Leadership is earned through hard work and determination, even if one faces great difficulties in life. Paul Morgan is a leader.
Morgan, 24, a senior and public administration major, suffers from a condition known as keratoconus.
Keratoconus is a degeneration of the structure of the cornea, the clear tissue covering the front of the eye, according to the National Library of Medicine. In people with keratoconus, the cornea slowly changes from the normal round shape to a cone shape.
“It can’t be fixed by Lasik,” said Morgan. “Basically what happens is your cornea gets elongated, which leads to really severe astigmatism.
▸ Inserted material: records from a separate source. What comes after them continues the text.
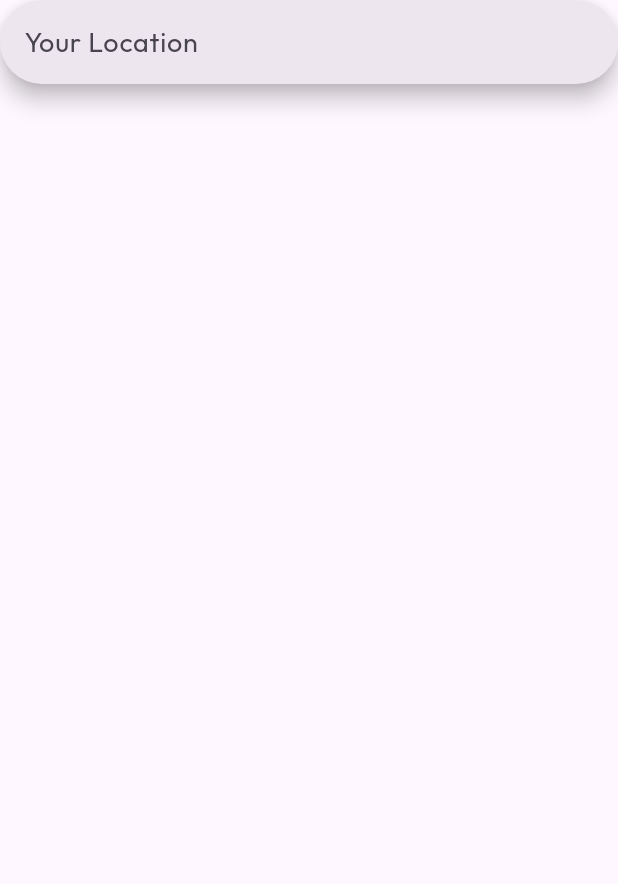
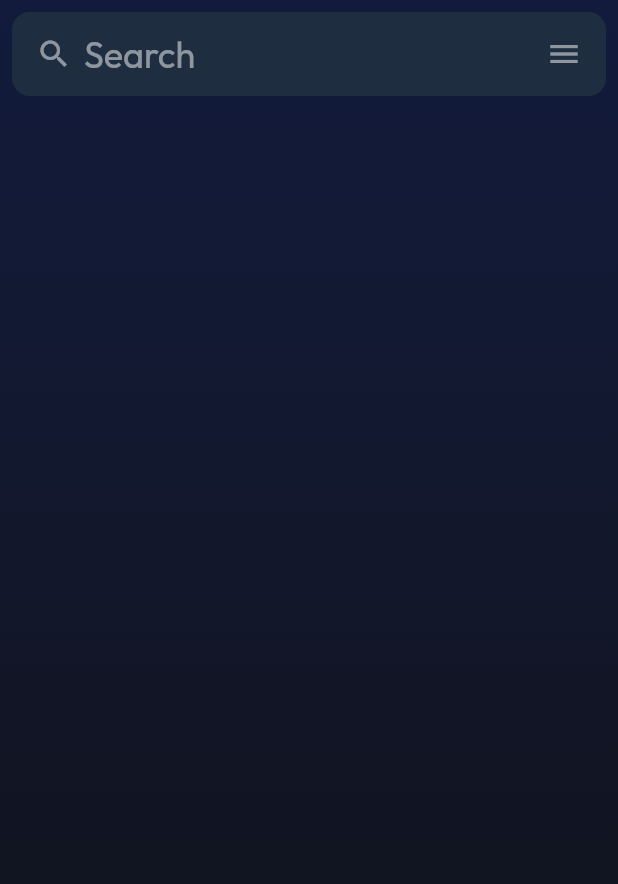
Before and after one commit to astudentinearth/weather-app, a Flutter app: the screen it shows after launch, on a phone screen of 412 x 824 dp. Shown: the top 884 px of the screen. Run offline on Flutter 3.47's test engine with Material 3 defaults, Android fonts, the phone set to English and light mode, and no system bars; our stand-ins replace google_fonts.

Commit message:
:construction: Create app bar and text styles

```diff
--- a/mobile/lib/main.dart
+++ b/mobile/lib/main.dart
@@ -1,5 +1,7 @@
 import 'package:flutter/material.dart';
 import 'package:google_fonts/google_fonts.dart';
+import 'package:mobile/widgets/app_bar.dart';
+import 'package:mobile/widgets/location_search.dart';
 
 void main() {
   runApp(const MyApp());
@@ -7,29 +9,12 @@
 
 class MyApp extends StatelessWidget {
   const MyApp({super.key});
-
-  // This widget is the root of your application.
   @override
   Widget build(BuildContext context) {
     return MaterialApp(
-      title: 'Flutter Demo',
+      title: 'Weather',
       theme: ThemeData(
-        // This is the theme of your application.
-        //
-        // TRY THIS: Try running your application with "flutter run". You'll see
-        // the application has a purple toolbar. Then, without quitting the app,
-        // try changing the seedColor in the colorScheme below to Colors.green
-        // and then invoke "hot reload" (save your changes or press the "hot
-        // reload" button in a Flutter-supported IDE, or press "r" if you used
-        // the command line to start the app).
-        //
-        // Notice that the counter didn't reset back to zero; the application
-        // state is not lost during the reload. To reset the state, use hot
-        // restart instead.
-        //
-        // This works for code too, not just values: Most code changes can be
-        // tested with just a hot reload.
-        colorScheme: ColorScheme.fromSeed(seedColor: Colors.deepPurple),
+        colorScheme: ColorScheme.fromSeed(seedColor: const Color(0x121933FF)),
         useMaterial3: true,
       ),
       home: const MyHomePage(title: 'Flutter Demo Home Page'),
@@ -39,16 +24,6 @@
 
 class MyHomePage extends StatefulWidget {
   const MyHomePage({super.key, required this.title});
-
-  // This widget is the home page of your application. It is stateful, meaning
-  // that it has a State object (defined below) that contains fields that affect
-  // how it looks.
-
-  // This class is the configuration for the state. It holds the values (in this
-  // case the title) provided by the parent (in this case the App widget) and
-  // used by the build method of the State. Fields in a Widget subclass are
-  // always marked "final".
-
   final String title;
 
   @override
@@ -56,41 +31,31 @@
 }
 
 class _MyHomePageState extends State<MyHomePage> {
-  int _counter = 0;
-
-  void _incrementCounter() {
-    setState(() {
-      // This call to setState tells the Flutter framework that something has
-      // changed in this State, which causes it to rerun the build method below
-      // so that the display can reflect the updated values. If we changed
-      // _counter without calling setState(), then the build method would not be
-      // called again, and so nothing would appear to happen.
-      _counter++;
-    });
-  }
-
   @override
   Widget build(BuildContext context) {
-    // This method is rerun every time setState is called, for instance as done
-    // by the _incrementCounter method above.
-    //
-    // The Flutter framework has been optimized to make rerunning build methods
-    // fast, so that you can just rebuild anything that needs updating rather
-    // than having to individually change instances of widgets.
     return Scaffold(
-      body: SafeArea(child: Column(
-        children: [
-          SearchBar(
-            hintText: "Your Location",
-            textStyle: WidgetStatePropertyAll(GoogleFonts.outfit(
-              textStyle: TextStyle(
-                  fontSize: 18
+      body: Container(
+        decoration: const BoxDecoration(
+            gradient: LinearGradient(colors: [
+              Color(0xFF121B3C),
+              Color(0xFF111216)
+            ],
+                begin: FractionalOffset(0.0, 0.0),
+                end: FractionalOffset(0.0, 1.0),
+                stops: [0.0, 1.0])
+        ),
+        child: SafeArea(child: Column(
+          children: [
+            Container(
+              margin: const EdgeInsets.all(8),
+              child: const Column(
+                children: [WeatherAppBar(),],
               )
-            )),
+            )
+          ],
 
-          )
-        ],
-      ))
+        )),
+      )
     );
   }
 }
--- /dev/null
+++ b/mobile/lib/styles/text.dart
@@ -0,0 +1,9 @@
+import 'package:flutter/material.dart';
+import 'package:google_fonts/google_fonts.dart';
+
+TextStyle defaultText = GoogleFonts.outfit();
+
+extension BodyText on TextStyle{
+  TextStyle withSize(double size) => copyWith(fontSize: size);
+  TextStyle halfOpaque() => copyWith(color: const Color(0x80ffffff));
+}
--- /dev/null
+++ b/mobile/lib/widgets/app_bar.dart
@@ -0,0 +1,37 @@
+import 'package:flutter/material.dart';
+import 'package:google_fonts/google_fonts.dart';
+import 'package:mobile/styles/text.dart';
+
+class WeatherAppBar extends StatelessWidget{
+  const WeatherAppBar({super.key});
+
+  @override
+  Widget build(BuildContext context) {
+    return AppBar(
+      backgroundColor: const Color(0xFF1F2D40),
+      shape: RoundedRectangleBorder(borderRadius: BorderRadius.circular(12)),
+      flexibleSpace: Container(
+        decoration: BoxDecoration(
+            borderRadius: BorderRadius.circular(12),
+            color: const Color(0xFF1F2D40)
+        ),
+      ),
+      shadowColor: Colors.transparent,
+      title: GestureDetector(
+        child: Container(
+          padding: const EdgeInsets.symmetric(vertical: 10, horizontal: 0),
+          child: Row(
+            children: [
+              const Icon(Icons.search, color: Color(0x80ffffff),),
+              const SizedBox(width: 8),
+              Text("Search", style: defaultText.halfOpaque().withSize(24))
+            ],
+          ),
+        ),
+      ),
+      actions: [
+        IconButton(onPressed: ()=>{}, icon: const Icon(Icons.menu, color: Color(0x80ffffff)), padding: const EdgeInsets.fromLTRB(0, 0, 8, 0),)
+      ],
+    );
+  }
+}
--- /dev/null
+++ b/mobile/lib/widgets/location_search.dart
@@ -0,0 +1,24 @@
+import 'package:flutter/material.dart';
+import 'package:google_fonts/google_fonts.dart';
+import 'package:mobile/styles/text.dart';
+
+class LocationSearchBar extends StatelessWidget {
+  const LocationSearchBar({
+    super.key,
+  });
+
+  @override
+  Widget build(BuildContext context) {
+    return SearchBar(
+      shape: WidgetStatePropertyAll(RoundedRectangleBorder(
+          borderRadius: BorderRadius.circular(12)
+      )),
+      shadowColor: const WidgetStatePropertyAll(Color(0x00FFFFFF)),
+      hintText: "Your Location",
+      textStyle: WidgetStatePropertyAll(defaultText.withSize(18)),
+      hintStyle: WidgetStatePropertyAll(defaultText.halfOpaque()),
+      backgroundColor: const WidgetStatePropertyAll(Color.fromARGB(255, 31, 45, 64)),
+
+    );
+  }
+}
```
When I’m on the field, I always see multiples of the ball.”
When Morgan was a sophomore in high school he started noticing during games he could not see the crowd very well and later on even the board in his classes.
Morgan’s parents took him to the optometrist and he was diagnosed with keratoconus.
Morgan initially dismissed the diagnosis and believed contact lenses would fix the problem.
Unfortunately, even with contacts, the keratoconus became so bad that he could not see anything in class, Morgan said.
Because keratoconus is a degenerative disease, and contacts shape themselves into the form of your eyes, there is not much that can be done after a period of time.
As things got worse, Morgan began to dig deeper and find as much information as he could about keratoconus.
“Paul started looking for doctors,” said Wade Morgan, Paul’s father. “Once he knew the name of what he had, he started looking into it.”
Morgan went to a renowned optometry specialist, Dr. Boxer Wachler, located in Beverly Hills, and underwent three surgeries in one procedure.
The operation on Morgan was successful, and while he still continues to make visits annually, his eyesight could have gotten much worse if not for Dr. Wachler, Morgan’s father said.
Though Morgan’s eyesight will never be the same, the keratoconus has stabilized. Morgan still has trouble vision, sometimes seeing multiple balls on the field during a game.
“I just kind of push through it,” Morgan said.
When he was younger, Morgan was inspired by Karl Rohlin, the head lacrosse coach at Great Oak High School in Temecula.
Rohlin’s work with kids back in Morgan’s youth pushes Morgan to work hard with his own group of lacrosse youths back home in Fallbrook, a small community near northern San Diego.
“I’ve never told any of my teammates that I have keratoconus,” Morgan said. “I didn’t want my teammates to think that if I dropped the ball or miss a pass it was because I couldn’t see the ball.”
Morgan said he has always pushed himself harder on the field because of the keratoconus.
Last year, Kyle Morrison, the former lacrosse coach, left the team.
“The coach stepped down, and he did a lot at the end of the last season, he was in the program for the last three years,” Morgan said. “I probably wouldn’t be the lacrosse player I am now without a lot of his guidance.”
Because lacrosse at Cal State Fullerton is a club sport, it is player-run. Morgan, as team president, took on Morrison’s administrative role for the team.
Morgan handled all the scheduling for the spring games, fall-ball scheduling and practice schedules over the summer.
Nicholas Lioi, 21, psychology major, has been a teammate of Morgan for the last two years.
“He’s a leader out there on the field,” said Lioi. “If you need to get something done, you can always rely on Paul to do it.”
As well as being a full-time student athlete, Morgan works hard behind the scenes to get things done for the lacrosse team, Lioi said.
“He’s (Morgan) given a lot back to the community, especially where he’s from,” Lioi said. “He’s coached teams back out in Fallbrook, I know he’s coached a lot of other teams.”
Christian Wheeler, 25, a senior economics major, has been on the team with Morgan and knows the time and effort Morgan has devoted.
“He’s (Morgan) a hard worker,” said Wheeler. “He’s always trying to get better, he’s always trying to make the team work toward a consistent goal.”
Wheeler has gotten to know Morgan on and off the field over the years and knows the work Morgan has put into the team.
“He’s (Morgan) taken care of a lot of administrative stuff for the team,” Wheeler said.
While the team is looking for a new head coach, Wheeler and another graduate student will be helping out as a head coach for the team. They will attend conferences as representatives for the team.
Morgan has put a lot of time, energy and focus into coordinating things for the lacrosse team.
“It’s been a little bit overwhelming, but I love this sport so much,” Morgan said about taking part in his last year of lacrosse. “I don’t want to regret not giving 100 percent to the sport that I’ve been a part of since I was 15 in high school.”